Required work
An exact restatement of all the data is required, with the pictures left out.
---------- Given entries ----------
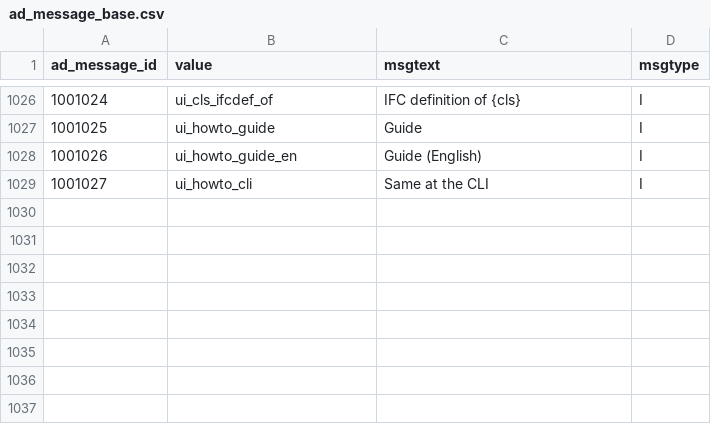
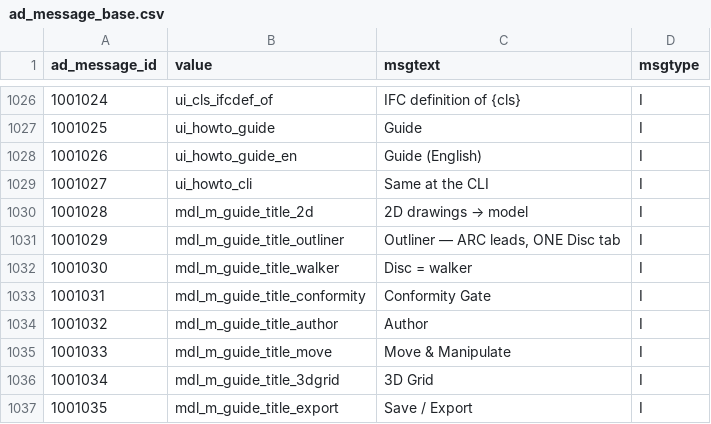
Before and after one commit to red1oon/bim-ootb, a CSV file: viewer/i18n/ad_message_base.csv, drawn as a sheet; only a part is shown, gaps mark what is left out; the diff names each change by its address in the sheet, - before the commit and + after, or states it on an @@ line.

```diff
--- a/viewer/i18n/ad_message_base.csv
+++ b/viewer/i18n/ad_message_base.csv
+row 1030: 1001028 | mdl_m_guide_title_2d | 2D drawings → model | I
+row 1031: 1001029 | mdl_m_guide_title_outliner | Outliner — ARC leads, ONE Disc tab | I
+row 1032: 1001030 | mdl_m_guide_title_walker | Disc = walker | I
+row 1033: 1001031 | mdl_m_guide_title_conformity | Conformity Gate | I
+row 1034: 1001032 | mdl_m_guide_title_author | Author | I
+row 1035: 1001033 | mdl_m_guide_title_move | Move & Manipulate | I
+row 1036: 1001034 | mdl_m_guide_title_3dgrid | 3D Grid | I
+row 1037: 1001035 | mdl_m_guide_title_export | Save / Export | I
```
Also changed, not shown: 37 other files.
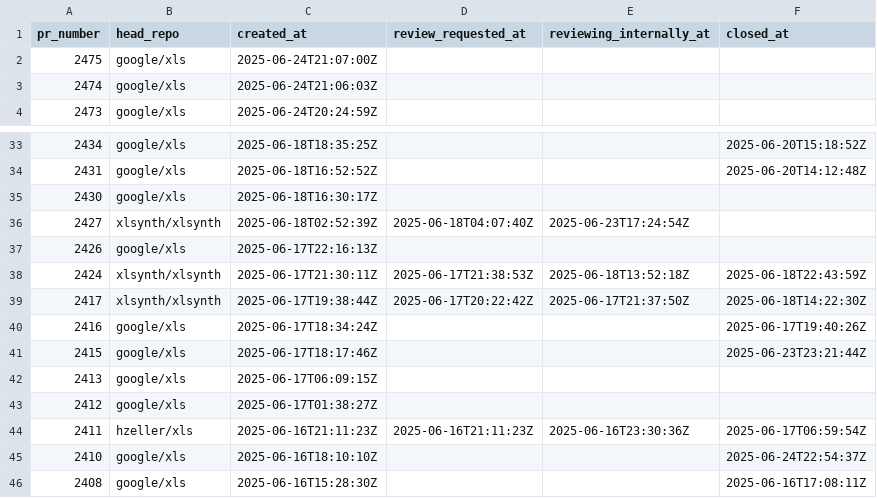
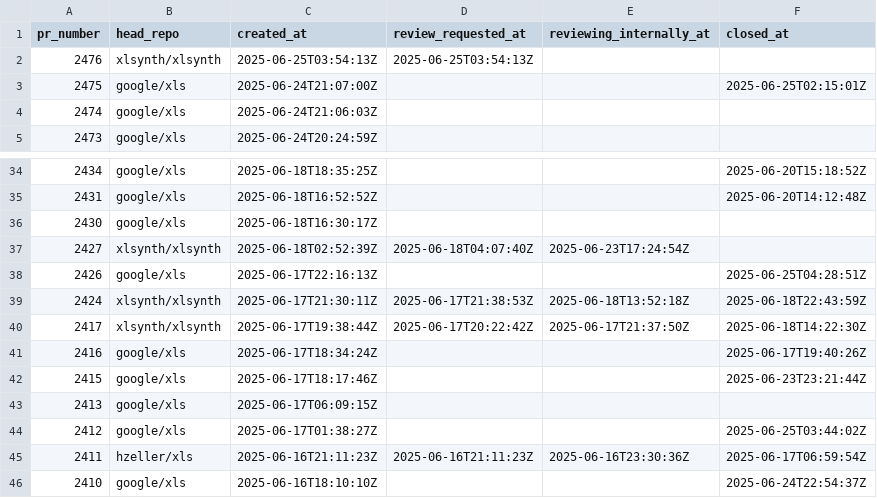
Before and after one commit to xlsynth/xls-pr-data, a CSV file: pr_data.csv, drawn as a sheet; only a part is shown, gaps mark what is left out; the shorter side is filled out with more unchanged rows.

```diff
--- a/pr_data.csv
+++ b/pr_data.csv
@@ -1,3 +1,4 @@
 pr_number,head_repo,created_at,review_requested_at,reviewing_internally_at,closed_at
-2475,google/xls,2025-06-24T21:07:00Z,,,
+2476,xlsynth/xlsynth,2025-06-25T03:54:13Z,2025-06-25T03:54:13Z,,
+2475,google/xls,2025-06-24T21:07:00Z,,,2025-06-25T02:15:01Z
 2474,google/xls,2025-06-24T21:06:03Z,,,
@@ -36,3 +37,3 @@ pr_number,head_repo,created_at,review_requested_at,reviewing_internally_at,close
 2427,xlsynth/xlsynth,2025-06-18T02:52:39Z,2025-06-18T04:07:40Z,2025-06-23T17:24:54Z,
-2426,google/xls,2025-06-17T22:16:13Z,,,
+2426,google/xls,2025-06-17T22:16:13Z,,,2025-06-25T04:28:51Z
 2424,xlsynth/xlsynth,2025-06-17T21:30:11Z,2025-06-17T21:38:53Z,2025-06-18T13:52:18Z,2025-06-18T22:43:59Z
@@ -42,3 +43,3 @@ pr_number,head_repo,created_at,review_requested_at,reviewing_internally_at,close
 2413,google/xls,2025-06-17T06:09:15Z,,,
-2412,google/xls,2025-06-17T01:38:27Z,,,
+2412,google/xls,2025-06-17T01:38:27Z,,,2025-06-25T03:44:02Z
 2411,hzeller/xls,2025-06-16T21:11:23Z,2025-06-16T21:11:23Z,2025-06-16T23:30:36Z,2025-06-17T06:59:54Z
```
Also changed, not shown: 1 other file.
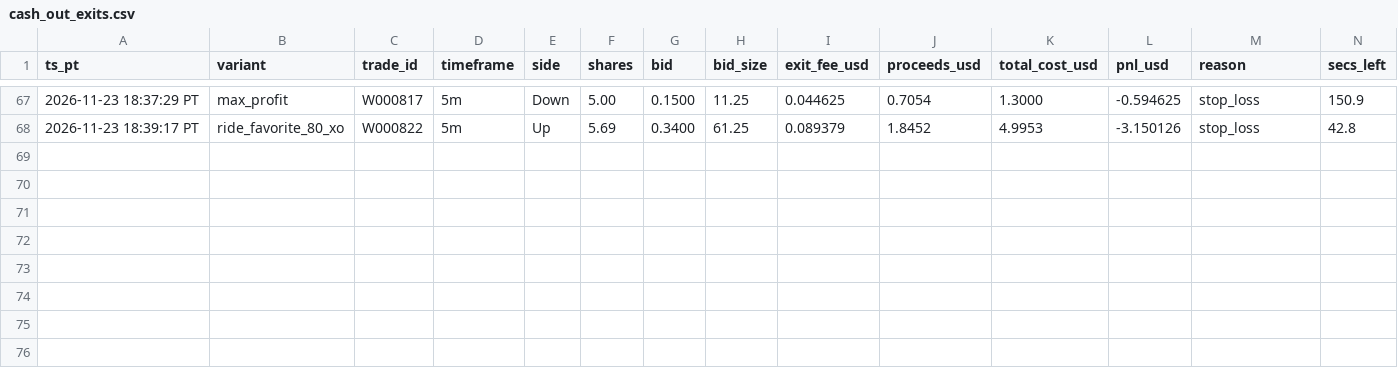
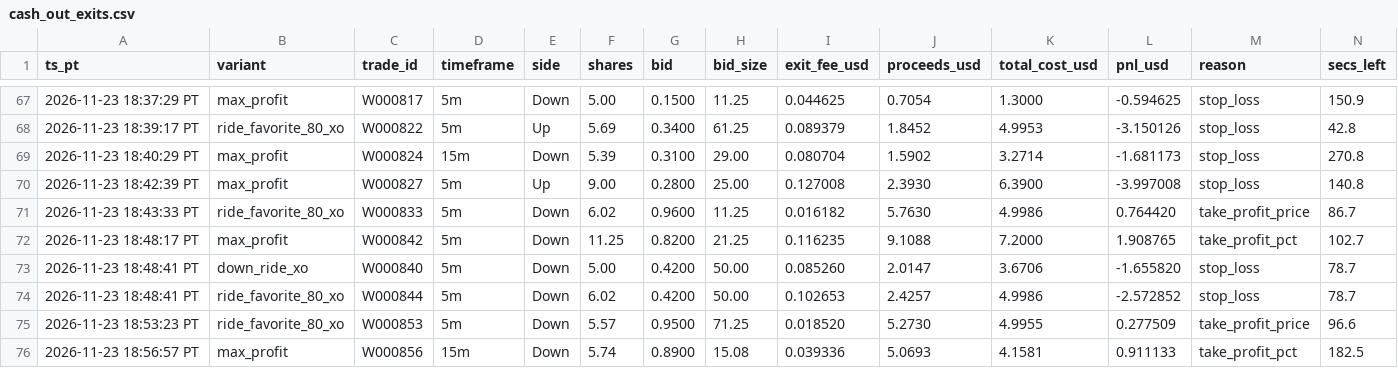
Before and after one commit to michaeldeuchar-dotcom/sol-paper-bot, a CSV file: data/week2/cash_out_exits.csv, drawn as a sheet; only a part is shown, gaps mark what is left out; rows hold the shown columns only; the diff names each change by its address in the sheet, - before the commit and + after, or states it on an @@ line.

```diff
--- a/data/week2/cash_out_exits.csv
+++ b/data/week2/cash_out_exits.csv
+row 69: 2026-11-23 18:40:29 PT | max_profit | W000824 | 15m | Down | 5.39 | 0.3100 | 29.00 | 0.080704 | 1.5902 | 3.2714 | -1.681173 | stop_loss | 270.8
+row 70: 2026-11-23 18:42:39 PT | max_profit | W000827 | 5m | Up | 9.00 | 0.2800 | 25.00 | 0.127008 | 2.3930 | 6.3900 | -3.997008 | stop_loss | 140.8
+row 71: 2026-11-23 18:43:33 PT | ride_favorite_80_xo | W000833 | 5m | Down | 6.02 | 0.9600 | 11.25 | 0.016182 | 5.7630 | 4.9986 | 0.764420 | take_profit_price | 86.7
+row 72: 2026-11-23 18:48:17 PT | max_profit | W000842 | 5m | Down | 11.25 | 0.8200 | 21.25 | 0.116235 | 9.1088 | 7.2000 | 1.908765 | take_profit_pct | 102.7
+row 73: 2026-11-23 18:48:41 PT | down_ride_xo | W000840 | 5m | Down | 5.00 | 0.4200 | 50.00 | 0.085260 | 2.0147 | 3.6706 | -1.655820 | stop_loss | 78.7
+row 74: 2026-11-23 18:48:41 PT | ride_favorite_80_xo | W000844 | 5m | Down | 6.02 | 0.4200 | 50.00 | 0.102653 | 2.4257 | 4.9986 | -2.572852 | stop_loss | 78.7
+row 75: 2026-11-23 18:53:23 PT | ride_favorite_80_xo | W000853 | 5m | Down | 5.57 | 0.9500 | 71.25 | 0.018520 | 5.2730 | 4.9955 | 0.277509 | take_profit_price | 96.6
+row 76: 2026-11-23 18:56:57 PT | max_profit | W000856 | 15m | Down | 5.74 | 0.8900 | 15.08 | 0.039336 | 5.0693 | 4.1581 | 0.911133 | take_profit_pct | 182.5
```
Also changed, not shown: data/week2/decisions_tail.csv, data/week2/trades_auto_pick.csv, 19 other files.
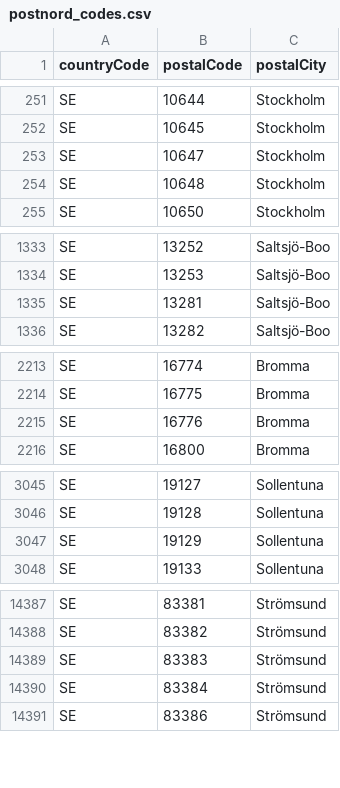
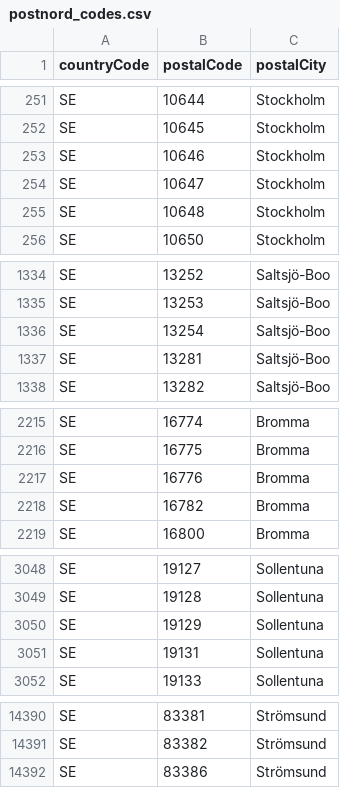
Before and after one commit to civictechsweden/pOSMkod, a CSV file: data/postnord_codes.csv, drawn as a sheet; only a part is shown, gaps mark what is left out; the diff covers the shown part only.

```diff
--- a/data/postnord_codes.csv
+++ b/data/postnord_codes.csv
@@ -252,2 +252,3 @@ SE,10644,Stockholm
 SE,10645,Stockholm
+SE,10646,Stockholm
 SE,10647,Stockholm
@@ -1334,2 +1335,3 @@ SE,13252,Saltsjö-Boo
 SE,13253,Saltsjö-Boo
+SE,13254,Saltsjö-Boo
 SE,13281,Saltsjö-Boo
@@ -2215,2 +2217,3 @@ SE,16775,Bromma
 SE,16776,Bromma
+SE,16782,Bromma
 SE,16800,Bromma
@@ -3047,2 +3050,3 @@ SE,19128,Sollentuna
 SE,19129,Sollentuna
+SE,19131,Sollentuna
 SE,19133,Sollentuna
@@ -14388,4 +14391,2 @@ SE,83381,Strömsund
 SE,83382,Strömsund
-SE,83383,Strömsund
-SE,83384,Strömsund
 SE,83386,Strömsund
```
Also changed, not shown: 9 added rows and 15 removed rows elsewhere in this file.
----------
Task result
Before and after one commit to red1oon/bim-ootb, a CSV file: viewer/i18n/ad_message_base.csv, drawn as a sheet; only a part is shown, gaps mark what is left out; the diff names each change by its address in the sheet, - before the commit and + after, or states it on an @@ line.

```diff
--- a/viewer/i18n/ad_message_base.csv
+++ b/viewer/i18n/ad_message_base.csv
+row 1030: 1001028 | mdl_m_guide_title_2d | 2D drawings → model | I
+row 1031: 1001029 | mdl_m_guide_title_outliner | Outliner — ARC leads, ONE Disc tab | I
+row 1032: 1001030 | mdl_m_guide_title_walker | Disc = walker | I
+row 1033: 1001031 | mdl_m_guide_title_conformity | Conformity Gate | I
+row 1034: 1001032 | mdl_m_guide_title_author | Author | I
+row 1035: 1001033 | mdl_m_guide_title_move | Move & Manipulate | I
+row 1036: 1001034 | mdl_m_guide_title_3dgrid | 3D Grid | I
+row 1037: 1001035 | mdl_m_guide_title_export | Save / Export | I
```
Also changed, not shown: 37 other files.
Before and after one commit to xlsynth/xls-pr-data, a CSV file: pr_data.csv, drawn as a sheet; only a part is shown, gaps mark what is left out; the shorter side is filled out with more unchanged rows.

```diff
--- a/pr_data.csv
+++ b/pr_data.csv
@@ -1,3 +1,4 @@
 pr_number,head_repo,created_at,review_requested_at,reviewing_internally_at,closed_at
-2475,google/xls,2025-06-24T21:07:00Z,,,
+2476,xlsynth/xlsynth,2025-06-25T03:54:13Z,2025-06-25T03:54:13Z,,
+2475,google/xls,2025-06-24T21:07:00Z,,,2025-06-25T02:15:01Z
 2474,google/xls,2025-06-24T21:06:03Z,,,
@@ -36,3 +37,3 @@ pr_number,head_repo,created_at,review_requested_at,reviewing_internally_at,close
 2427,xlsynth/xlsynth,2025-06-18T02:52:39Z,2025-06-18T04:07:40Z,2025-06-23T17:24:54Z,
-2426,google/xls,2025-06-17T22:16:13Z,,,
+2426,google/xls,2025-06-17T22:16:13Z,,,2025-06-25T04:28:51Z
 2424,xlsynth/xlsynth,2025-06-17T21:30:11Z,2025-06-17T21:38:53Z,2025-06-18T13:52:18Z,2025-06-18T22:43:59Z
@@ -42,3 +43,3 @@ pr_number,head_repo,created_at,review_requested_at,reviewing_internally_at,close
 2413,google/xls,2025-06-17T06:09:15Z,,,
-2412,google/xls,2025-06-17T01:38:27Z,,,
+2412,google/xls,2025-06-17T01:38:27Z,,,2025-06-25T03:44:02Z
 2411,hzeller/xls,2025-06-16T21:11:23Z,2025-06-16T21:11:23Z,2025-06-16T23:30:36Z,2025-06-17T06:59:54Z
```
Also changed, not shown: 1 other file.
Before and after one commit to michaeldeuchar-dotcom/sol-paper-bot, a CSV file: data/week2/cash_out_exits.csv, drawn as a sheet; only a part is shown, gaps mark what is left out; rows hold the shown columns only; the diff names each change by its address in the sheet, - before the commit and + after, or states it on an @@ line.

```diff
--- a/data/week2/cash_out_exits.csv
+++ b/data/week2/cash_out_exits.csv
+row 69: 2026-11-23 18:40:29 PT | max_profit | W000824 | 15m | Down | 5.39 | 0.3100 | 29.00 | 0.080704 | 1.5902 | 3.2714 | -1.681173 | stop_loss | 270.8
+row 70: 2026-11-23 18:42:39 PT | max_profit | W000827 | 5m | Up | 9.00 | 0.2800 | 25.00 | 0.127008 | 2.3930 | 6.3900 | -3.997008 | stop_loss | 140.8
+row 71: 2026-11-23 18:43:33 PT | ride_favorite_80_xo | W000833 | 5m | Down | 6.02 | 0.9600 | 11.25 | 0.016182 | 5.7630 | 4.9986 | 0.764420 | take_profit_price | 86.7
+row 72: 2026-11-23 18:48:17 PT | max_profit | W000842 | 5m | Down | 11.25 | 0.8200 | 21.25 | 0.116235 | 9.1088 | 7.2000 | 1.908765 | take_profit_pct | 102.7
+row 73: 2026-11-23 18:48:41 PT | down_ride_xo | W000840 | 5m | Down | 5.00 | 0.4200 | 50.00 | 0.085260 | 2.0147 | 3.6706 | -1.655820 | stop_loss | 78.7
+row 74: 2026-11-23 18:48:41 PT | ride_favorite_80_xo | W000844 | 5m | Down | 6.02 | 0.4200 | 50.00 | 0.102653 | 2.4257 | 4.9986 | -2.572852 | stop_loss | 78.7
+row 75: 2026-11-23 18:53:23 PT | ride_favorite_80_xo | W000853 | 5m | Down | 5.57 | 0.9500 | 71.25 | 0.018520 | 5.2730 | 4.9955 | 0.277509 | take_profit_price | 96.6
+row 76: 2026-11-23 18:56:57 PT | max_profit | W000856 | 15m | Down | 5.74 | 0.8900 | 15.08 | 0.039336 | 5.0693 | 4.1581 | 0.911133 | take_profit_pct | 182.5
```
Also changed, not shown: data/week2/decisions_tail.csv, data/week2/trades_auto_pick.csv, 19 other files.
Before and after one commit to civictechsweden/pOSMkod, a CSV file: data/postnord_codes.csv, drawn as a sheet; only a part is shown, gaps mark what is left out; the diff covers the shown part only.

```diff
--- a/data/postnord_codes.csv
+++ b/data/postnord_codes.csv
@@ -252,2 +252,3 @@ SE,10644,Stockholm
 SE,10645,Stockholm
+SE,10646,Stockholm
 SE,10647,Stockholm
@@ -1334,2 +1335,3 @@ SE,13252,Saltsjö-Boo
 SE,13253,Saltsjö-Boo
+SE,13254,Saltsjö-Boo
 SE,13281,Saltsjö-Boo
@@ -2215,2 +2217,3 @@ SE,16775,Bromma
 SE,16776,Bromma
+SE,16782,Bromma
 SE,16800,Bromma
@@ -3047,2 +3050,3 @@ SE,19128,Sollentuna
 SE,19129,Sollentuna
+SE,19131,Sollentuna
 SE,19133,Sollentuna
@@ -14388,4 +14391,2 @@ SE,83381,Strömsund
 SE,83382,Strömsund
-SE,83383,Strömsund
-SE,83384,Strömsund
 SE,83386,Strömsund
```
Also changed, not shown: 9 added rows and 15 removed rows elsewhere in this file.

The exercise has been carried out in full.